The corn was 12.50 per 60 ears, so a total of $25 for 120 ears – not bad. 

We also ordered a side of beef and a whole pig.  That was a somewhat interesting experience as we tried to figure out what cuts we wanted and how thick our steaks will be.  We decided we wanted the bones and tail for soup….  Oh, the best part is that the price per pound is $2.89.  Going to be eating $2.89 Filet Mignon!

The meat will be vacuum packed and we will pick it up in 2 to 3 weeks.   Unfortunately it is not grass finished, but with all that is going on, we have been too busy to search for and research the local growers.  However, the butcher and supplier have excellent reputations and have been in business for years.  Next year we will buy grass fed and finished animals, and more than likely begin raising our own steer(s).

Plan to do a lot of smoking and jerky making, as well as sausage making.

Some corn pics:


A New Beginning

House_July2013_DSC_1523We have moved!  After 35 years of living in Juneau, Alaska, we have moved to Caldwell Idaho.  Below are a few pictures of the house and surrounding area.  More pictures will appear in the coming weeks as things slow down a bit. 

Oh, the picture to the left is of one of the two barn cats we inherited with the property. They live outside and sleep in the garage. Their job is simply to protect us from mice – since I have not seen any mice, I guess they are working……………….

A few statistics:  The house is 2900 square feet on 2.67 acres of land.  Water is from a well on the property, and has the capacity to irrigate the entire acreage which we are going to do once our permit is approved.  There is a 3400 square foot shed (I will get pictures later of this), at the bottom of the property.  We are on a hill overlooking the town of Marsing and the Owyhee Mountains to the south, and to the east is Boise and the remaining Treasure Valley.  The house was built in 1976, with the upstairs being remodeled in 2002.  The downstairs is original with the exception of the paint.  The downstairs is a “daylight” basement, meaning that it is surrounded on three sides by dirt (though the two basement bedrooms have windows that open), with the front having access to the outside.  This keeps the basement quite cool even on 100+ degree days.  The house has 4 bedrooms and three baths, with a huge amount of in-house storage. 

Our plans for this summer and spring are to prepare a 1/2 plus acre vegetable garden for spring, prepare for 1/4 acre grapes, plant at least 12 fruit trees, and establish a 1 acre pasture area for 3 – 4 sheep, a steer, chickens, and some other type of eating critter(s). 

The Pictures:  A few views from the back deck where we have coffee in the morning and a glass of wine or two at night:


Sunrise from the east facing desk – our alternate morning coffee spot:
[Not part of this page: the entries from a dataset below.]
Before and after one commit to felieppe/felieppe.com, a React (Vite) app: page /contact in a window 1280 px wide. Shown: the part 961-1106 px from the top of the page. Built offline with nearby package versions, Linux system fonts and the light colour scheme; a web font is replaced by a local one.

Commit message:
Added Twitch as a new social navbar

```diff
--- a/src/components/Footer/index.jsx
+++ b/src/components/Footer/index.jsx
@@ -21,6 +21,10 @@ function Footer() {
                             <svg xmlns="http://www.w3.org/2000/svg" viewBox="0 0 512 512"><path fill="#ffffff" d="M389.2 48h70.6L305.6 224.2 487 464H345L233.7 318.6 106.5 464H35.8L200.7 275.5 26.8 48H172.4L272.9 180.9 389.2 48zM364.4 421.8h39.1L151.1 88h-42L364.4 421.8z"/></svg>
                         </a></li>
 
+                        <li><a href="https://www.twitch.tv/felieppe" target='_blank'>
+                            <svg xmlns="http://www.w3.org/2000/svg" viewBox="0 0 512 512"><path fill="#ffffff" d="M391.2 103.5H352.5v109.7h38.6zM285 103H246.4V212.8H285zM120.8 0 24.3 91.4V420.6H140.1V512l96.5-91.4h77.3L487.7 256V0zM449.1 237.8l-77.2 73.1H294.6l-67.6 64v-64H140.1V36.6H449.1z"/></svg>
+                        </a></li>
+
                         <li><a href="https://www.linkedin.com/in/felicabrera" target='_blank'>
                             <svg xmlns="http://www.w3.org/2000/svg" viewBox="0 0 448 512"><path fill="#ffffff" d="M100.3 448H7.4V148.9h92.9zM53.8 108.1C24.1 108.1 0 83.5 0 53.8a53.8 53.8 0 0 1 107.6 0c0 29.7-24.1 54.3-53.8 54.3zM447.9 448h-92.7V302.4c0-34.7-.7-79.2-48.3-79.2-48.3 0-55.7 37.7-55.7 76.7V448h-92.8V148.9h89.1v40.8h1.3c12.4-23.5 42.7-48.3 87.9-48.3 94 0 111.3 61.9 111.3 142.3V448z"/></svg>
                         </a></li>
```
A few garden type photos to include:  Misty with a mornings supply of fresh apricots (she picked over 30 pounds when she was visiting), some grapes from our grape vines, and quail eggs from the resident quail (we have a huge supply of birds in the area):


Now, for some house shots – I will do more later as we clean things up a bit – the red carpet is from the basement and is designated in the original plans as a recreation room:


Stay tuned for more pictures as I take them.